  1. Constructing a digital representation (crypto tokens)

  2. for non-crypto assets (also known as "Reference Assets")

  3. on a Blockchain

Just like a share certificate (physically or digitally) proves legally enforceable ownership of the underlying shares, tokens would allow a token holder legally enforceable ownership of the underlying reference asset.

We then elaborated on financial transactions & defined transaction dates / settlement dates and the difference between the two & how that impacts the process of settling financial transactions.

The process of Tokenization has the below requirements:

  1. A Blockchain - the infrastructure in which the tokens are stored

  2. A Reference Asset - A mechanism to derive & assess the value of such an asset

  3. Means to provide custody for the Reference Asset

  4. Redemption & settlement of the Token & Reference Asset

We can trace the concept of tokenization from securitization. What is securitization?

Before we explore tokenization, let us understand securitization & the underlying process behind it:

Securitization simplified

Imagine A owns a set of rental houses & gets rental income from those properties every month.

Photo by Tierra Mallorca on Unsplash

The cash flow from rental income is good enough for monthly expenses. Now, imagine A needs extra money to purchase new properties to expand their Real Estate portfolio. A can go to a bank for a loan, but assuming A doesn't want to do that, what is the other option? They can explore a process called "securitization".

Without getting too much into the process, A can take a portion of their Real Estate Portfolio, combine them & issue a debt security with the Real Estate assets as underlying which can be sold to external investors. These investors will be paid interest & principal from this debt security periodically depending on the issue terms & conditions.

The periodic interest & principal repayments comes from the underlying rental income which is then distributed to all the investors.

So, the Real estate owner A gets access to funds to expand their business & the external investors get access to a new income generating asset who are paid in line with the terms & conditions of the securitization.

Visualizing the above to make it more simpler:

Securitization Process

With the above understanding, let us now describe the actual securitization process:

Step 1 - A Bank with loans or other income generating assets in it's books (The Originator) identifies the assets it wants to remove from its balance sheet and pools them into what is called the reference portfolio.

Step 2 - It then sells this asset pool to an issuer called a Special Purpose Vehicle or SPV which is an entity set up specifically to purchase the assets.

Step 3 - The issuer finances the acquisition of these pooled assets by issuing tradable, interest-bearing securities that are sold to external investors.
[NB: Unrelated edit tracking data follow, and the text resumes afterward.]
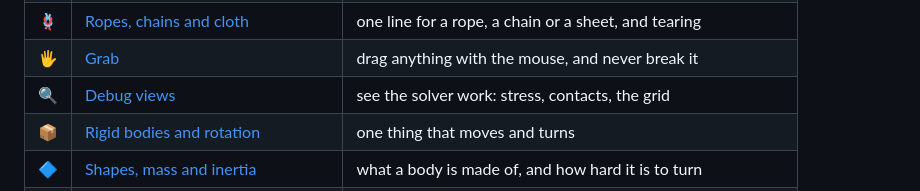
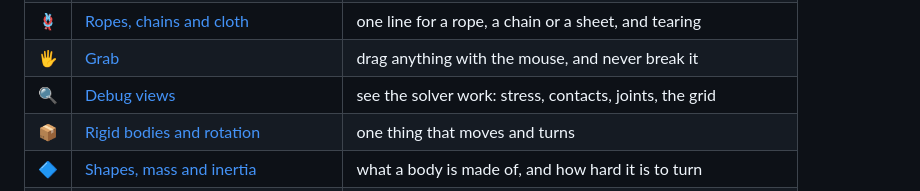
Before and after one commit to pererikbergman/klyph-physics, a Markdown page: docs/explained/README.md, the part around the change. Drawn GitHub-style.

```diff
--- a/docs/explained/README.md
+++ b/docs/explained/README.md
@@ -21,7 +21,7 @@ Want more? Every page has the details further down.
 | 🧽 | [Friction and bounce](friction.md) | what grips, what slides, what bounces back |
 | 🪢 | [Ropes, chains and cloth](ropes.md) | one line for a rope, a chain or a sheet, and tearing |
 | 🖐️ | [Grab](grab.md) | drag anything with the mouse, and never break it |
-| 🔍 | [Debug views](debug-views.md) | see the solver work: stress, contacts, the grid |
+| 🔍 | [Debug views](debug-views.md) | see the solver work: stress, contacts, joints, the grid |
 | 📦 | [Rigid bodies and rotation](rigid-bodies.md) | one thing that moves and turns |
 | 🔷 | [Shapes, mass and inertia](shapes.md) | what a body is made of, and how hard it is to turn |
 | ✂️ | [SAT and contact points](sat.md) | where two shapes touch, to the point |
```
Also changed, not shown: README.md (+1 -1 lines), docs/explained/debug-views.md (+31 -6 lines), docs/img/debug-joints.gif (added), docs/img/debug-joints.png (added), 4 other files.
The investors receive periodic payments funded by the cash flows generated by the reference portfolio.

In most cases, the originator services the loans in the portfolio, collects payments from the original borrowers, and passes them over directly to the SPV less some amount for fees.

Why would a bank want to securitize it's loan or income generating assets ? That is because

  1. Securitization represents an alternative and diversified source of finance when it wants extra money &

  2. It enables the transfer of credit risk - which is the risk of the borrower defaulting (and possibly also interest rate and currency risk) from issuers to investors.

The below visualization makes is simple :

With the above understanding, let us dive deep into the process of tokenization next week.